A TikToker posted a comedic video re-enacting how different generations of workers react to being asked to do things outside of their job description.
You won't need to search too hard on social media to find posts from people who criticize employers for making unrealistic or unfair expectations of them in the workplace.
Heck, Reddit's antiwork sub has some 2.6 million subscribers and is regularly populated with content from folks who've about had it up to here with their bosses and the way they treat their workforce.
Many of these posts also appear to call out generational differences between management/workers, along with the different expectations each demographic has towards work.
It's believed that Gen Z cares more about "work life balance" as compared to previous generations, i.e. they're not about making their respective vocations the end-all-be-all of their lives.
And a recent TikTok posted by a user named Cruz (@champagnecruze) only further adds to this generational workplace debate. In the clip, he re-enacts the various reactions different generations have to be asked to perform duties and tasks outside of their job description.

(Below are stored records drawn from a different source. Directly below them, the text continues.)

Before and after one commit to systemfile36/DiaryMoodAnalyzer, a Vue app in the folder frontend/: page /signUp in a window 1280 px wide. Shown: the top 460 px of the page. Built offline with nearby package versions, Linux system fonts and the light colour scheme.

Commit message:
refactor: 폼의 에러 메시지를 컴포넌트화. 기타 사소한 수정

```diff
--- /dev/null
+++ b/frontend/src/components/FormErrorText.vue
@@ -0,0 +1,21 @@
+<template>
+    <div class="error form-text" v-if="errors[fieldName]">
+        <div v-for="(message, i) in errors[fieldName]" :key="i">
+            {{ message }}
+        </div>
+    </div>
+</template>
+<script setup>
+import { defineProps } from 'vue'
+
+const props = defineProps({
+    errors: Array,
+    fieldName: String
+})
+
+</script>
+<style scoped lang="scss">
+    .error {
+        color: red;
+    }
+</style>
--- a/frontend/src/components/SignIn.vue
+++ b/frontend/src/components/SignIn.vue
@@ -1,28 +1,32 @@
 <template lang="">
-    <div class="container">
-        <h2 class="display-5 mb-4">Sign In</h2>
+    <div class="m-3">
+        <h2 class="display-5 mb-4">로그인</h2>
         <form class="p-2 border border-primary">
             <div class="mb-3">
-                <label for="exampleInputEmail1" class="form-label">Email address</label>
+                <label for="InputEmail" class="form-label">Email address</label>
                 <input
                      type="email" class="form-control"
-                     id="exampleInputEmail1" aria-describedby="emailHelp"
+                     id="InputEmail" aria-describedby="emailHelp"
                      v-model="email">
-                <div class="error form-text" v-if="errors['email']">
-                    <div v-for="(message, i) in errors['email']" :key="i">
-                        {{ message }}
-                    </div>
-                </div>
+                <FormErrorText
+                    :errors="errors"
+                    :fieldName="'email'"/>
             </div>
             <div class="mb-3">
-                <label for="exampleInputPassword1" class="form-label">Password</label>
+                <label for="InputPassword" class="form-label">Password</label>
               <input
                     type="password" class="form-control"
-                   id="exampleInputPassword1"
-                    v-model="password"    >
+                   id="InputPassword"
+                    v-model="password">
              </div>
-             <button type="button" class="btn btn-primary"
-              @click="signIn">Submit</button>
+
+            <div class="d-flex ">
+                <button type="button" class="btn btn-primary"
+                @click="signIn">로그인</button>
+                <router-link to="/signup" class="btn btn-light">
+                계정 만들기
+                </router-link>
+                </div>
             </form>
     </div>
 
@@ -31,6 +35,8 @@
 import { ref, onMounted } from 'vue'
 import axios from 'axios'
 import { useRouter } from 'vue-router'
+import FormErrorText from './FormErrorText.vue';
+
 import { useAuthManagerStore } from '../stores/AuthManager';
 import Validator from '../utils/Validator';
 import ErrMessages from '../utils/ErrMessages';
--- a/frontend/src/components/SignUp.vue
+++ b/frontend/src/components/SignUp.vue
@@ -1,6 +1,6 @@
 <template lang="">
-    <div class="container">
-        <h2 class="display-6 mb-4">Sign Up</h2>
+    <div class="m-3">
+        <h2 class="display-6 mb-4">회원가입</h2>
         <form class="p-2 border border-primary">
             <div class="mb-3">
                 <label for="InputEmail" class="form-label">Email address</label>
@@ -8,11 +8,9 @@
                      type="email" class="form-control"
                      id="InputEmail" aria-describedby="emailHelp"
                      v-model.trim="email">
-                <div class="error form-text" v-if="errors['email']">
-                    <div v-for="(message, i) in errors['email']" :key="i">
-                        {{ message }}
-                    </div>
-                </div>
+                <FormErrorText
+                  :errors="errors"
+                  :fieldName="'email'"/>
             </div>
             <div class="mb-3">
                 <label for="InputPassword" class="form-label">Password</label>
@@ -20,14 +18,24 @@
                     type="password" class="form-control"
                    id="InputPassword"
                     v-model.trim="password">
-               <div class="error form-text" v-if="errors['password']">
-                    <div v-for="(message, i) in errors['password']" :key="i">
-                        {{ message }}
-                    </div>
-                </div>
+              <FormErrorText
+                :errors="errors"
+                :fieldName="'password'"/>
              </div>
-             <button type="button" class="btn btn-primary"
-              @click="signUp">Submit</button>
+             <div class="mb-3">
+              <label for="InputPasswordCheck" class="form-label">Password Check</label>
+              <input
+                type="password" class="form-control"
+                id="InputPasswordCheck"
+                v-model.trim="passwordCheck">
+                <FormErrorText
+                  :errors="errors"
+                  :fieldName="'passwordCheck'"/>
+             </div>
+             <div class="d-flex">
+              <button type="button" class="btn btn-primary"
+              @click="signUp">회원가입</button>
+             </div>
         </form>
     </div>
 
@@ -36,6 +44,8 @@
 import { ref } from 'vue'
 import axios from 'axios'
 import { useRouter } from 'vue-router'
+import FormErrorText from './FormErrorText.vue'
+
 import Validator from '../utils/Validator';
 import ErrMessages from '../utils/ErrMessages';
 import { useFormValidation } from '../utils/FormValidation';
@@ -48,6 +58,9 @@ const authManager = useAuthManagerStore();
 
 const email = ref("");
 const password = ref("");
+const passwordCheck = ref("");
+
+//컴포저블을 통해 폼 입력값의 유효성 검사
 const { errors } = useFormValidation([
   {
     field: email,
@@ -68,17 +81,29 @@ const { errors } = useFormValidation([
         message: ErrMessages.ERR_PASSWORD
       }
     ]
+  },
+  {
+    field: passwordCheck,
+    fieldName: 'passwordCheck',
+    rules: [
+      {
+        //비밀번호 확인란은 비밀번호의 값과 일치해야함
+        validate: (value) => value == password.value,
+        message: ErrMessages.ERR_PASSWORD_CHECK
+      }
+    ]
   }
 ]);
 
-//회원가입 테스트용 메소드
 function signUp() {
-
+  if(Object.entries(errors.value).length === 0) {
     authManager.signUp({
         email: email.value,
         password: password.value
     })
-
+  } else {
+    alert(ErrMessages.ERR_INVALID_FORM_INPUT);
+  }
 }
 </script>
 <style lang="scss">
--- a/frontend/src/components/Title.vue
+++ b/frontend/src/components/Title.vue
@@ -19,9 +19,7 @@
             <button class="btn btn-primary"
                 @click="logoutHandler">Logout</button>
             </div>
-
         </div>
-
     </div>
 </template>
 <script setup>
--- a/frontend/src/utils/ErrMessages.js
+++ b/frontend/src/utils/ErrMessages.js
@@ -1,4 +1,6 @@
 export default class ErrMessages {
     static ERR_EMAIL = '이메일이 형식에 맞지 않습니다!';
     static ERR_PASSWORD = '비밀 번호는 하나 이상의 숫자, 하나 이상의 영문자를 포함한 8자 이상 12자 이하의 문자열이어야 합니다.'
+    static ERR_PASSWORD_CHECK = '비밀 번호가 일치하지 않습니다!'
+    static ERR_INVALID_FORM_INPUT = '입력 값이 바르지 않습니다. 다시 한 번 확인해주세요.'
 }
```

He begins with boomers, who, upon receiving a message to do something outside of their description happily take on the task, but not without a bit of difficulty in locating what's being asked of him in his email inbox.

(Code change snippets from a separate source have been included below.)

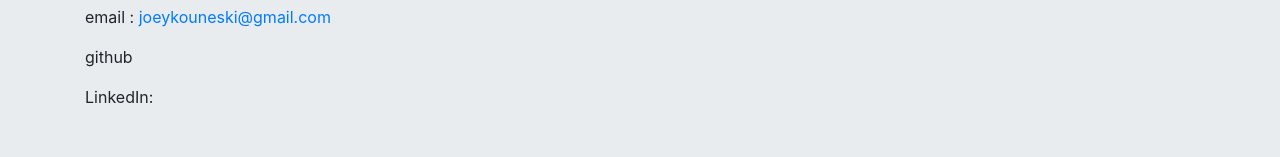
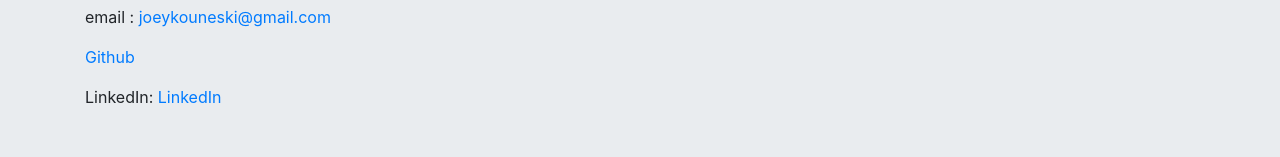
Before and after one commit to jkouneski/Portfolio, a plain HTML site: page index.html in a window 1280 px wide. Shown: the part 1667-1824 px from the top of the page. Drawn offline with nearby package versions, Linux system fonts and the light colour scheme.

Commit message:
contact links

```diff
--- a/index.html
+++ b/index.html
@@ -118,8 +118,8 @@
       <div class="container">
         <h2 class="display-4">Contact</h2>
         <p>email :<a href="mailto:joeykouneski@gmail.com"> joeykouneski@gmail.com</a></p>
-        <p><a href="https://github.com/jkouneski"></a>github</p>
-        <p>LinkedIn: <a href="https://www.linkedin.com/in/joseph-kouneski"></a></p>
+        <p><a href="https://github.com/jkouneski">Github</a></p>
+        <p>LinkedIn: <a href="https://www.linkedin.com/in/joseph-kouneski">LinkedIn</a></p>
       </div>
     </div>
   </main>
```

Cruz then goes to a Gen X-er who calls out the fact that the new task being assigned to them falls outside the line of his work, but that he will attempt to "move some things around" and "take a look at it" but ultimately agrees to have it sent over to him.
The Millennial is up next, who is seen wearing a snuggie and is rudely asking their manager what they want. They angrily type out an email explaining that they don't have the time to do the additional task and that they're going to immediately start looking for a new job because of the inconvenience as they dig through a bag of snacks.

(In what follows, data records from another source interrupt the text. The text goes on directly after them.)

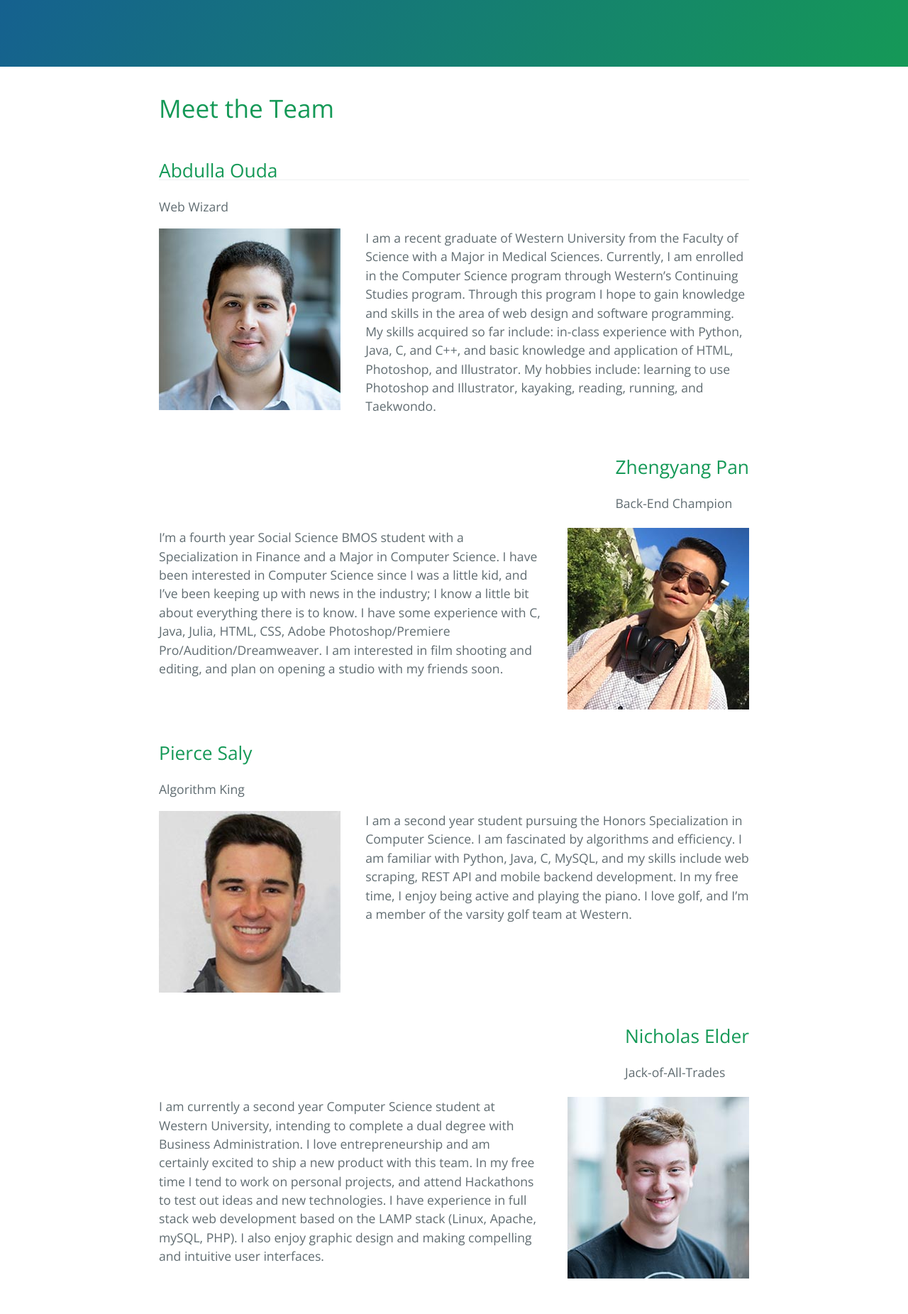
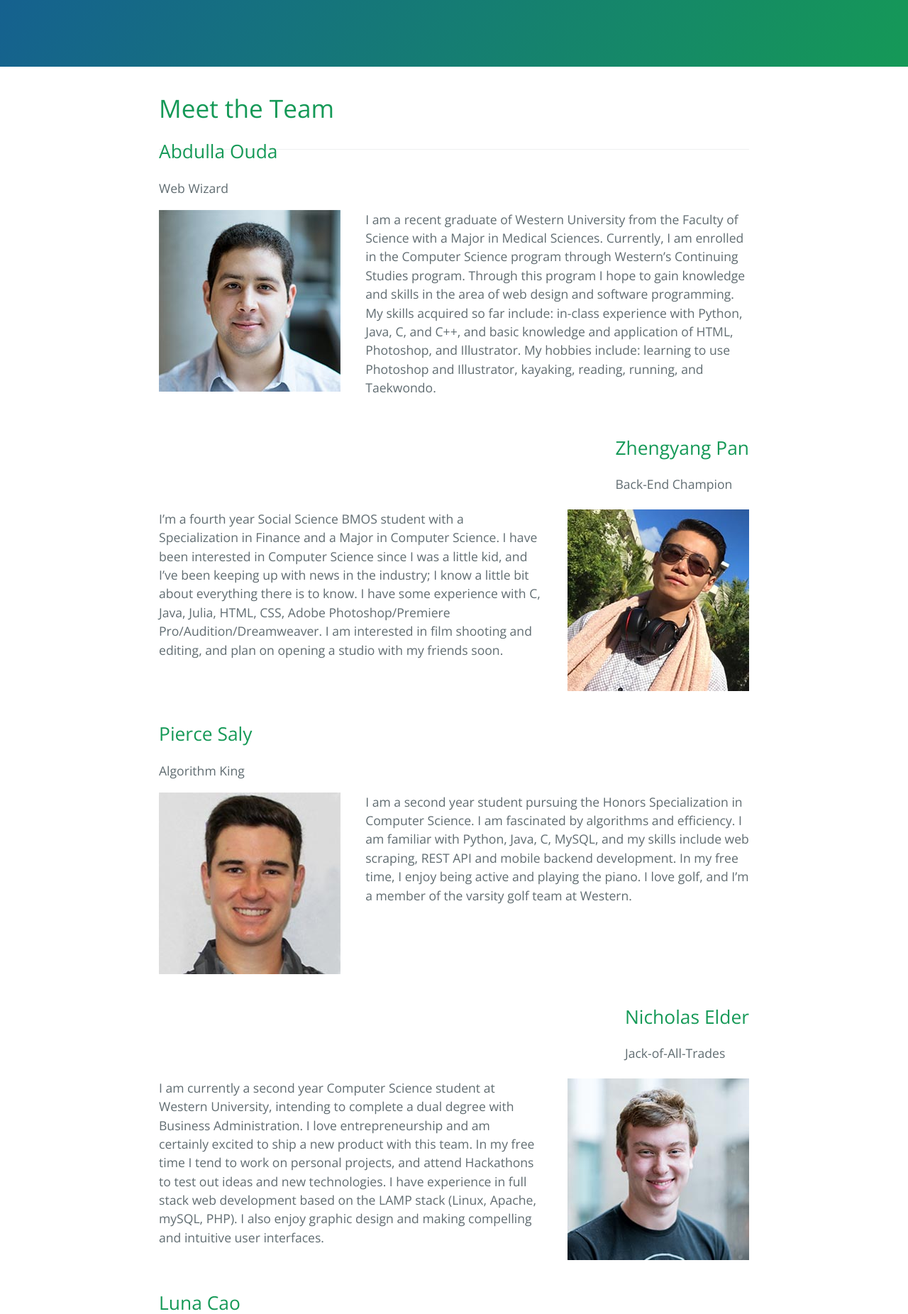
Before and after one commit to zpan45/textbook.town, a Jekyll site: the page built from docs/roster.html, in a window 1280 px wide. Shown: the part 405-2257 px from the top of the page at 71% size. Built offline with Jekyll 4.4.1, drawn with Linux system fonts in a browser that asks for light colours.

```diff
--- a/docs/roster.html
+++ b/docs/roster.html
@@ -5,7 +5,7 @@ title: {{ site.name }}
 
 <div id="roster">
   <body>
-    <h1> Meet the Team </h1><br>
+    <h1> Meet the Team </h1>
 
     <div class="person1" style="float:left; display:inline-block; margin-bottom: 2em;">
       <h2> Abdulla Ouda </h2>
```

The last is Gen Z, who sees the message and then closes their laptop after simply saying, "immediately no."
In 2022, a viral video showed a man re-enacting how different generations act whenever they bump shoulders with someone while simply crossing paths.
First, he starts with people born in the 1970s. The man hits his shoulder against a door jamb (which is supposed to be the person he bumps shoulders with). The '70s man simply walks on by as if nothing happened.
Next are the Gen-Xers, the folks born in the '80s. They hit shoulders with the person then look at them and give the person a bit of lip, presumably telling them to watch where they're going, or asking them what their problem is.
Next up are the '90s babies, who make a bit of a stink of the fact that this person just bumped their shoulder. They pantomime an over-exaggerated amount of pain and widen their eyes as if to say, "geez what was that person's problem."
Last up are folks born in the 2000s, they bump shoulders with the other person and crash to the ground in a dramatic sprawl that would make any novella actor proud. They pause their grimace for a second while on the floor as they get out of their smartphone, then start over-acting how in pain they are while they record themselves, probably to broadcast their victimization to the rest of the world.
There are a number of folks who've expressed that Gen-Z'ers appear to be obsessed with victimhood, but many pieces that blast "victim mentalities" are usually met with criticism and that folks who label calling out "victim mentalities" are simply refusing to acknowledge that someone is suffering or facing hardship.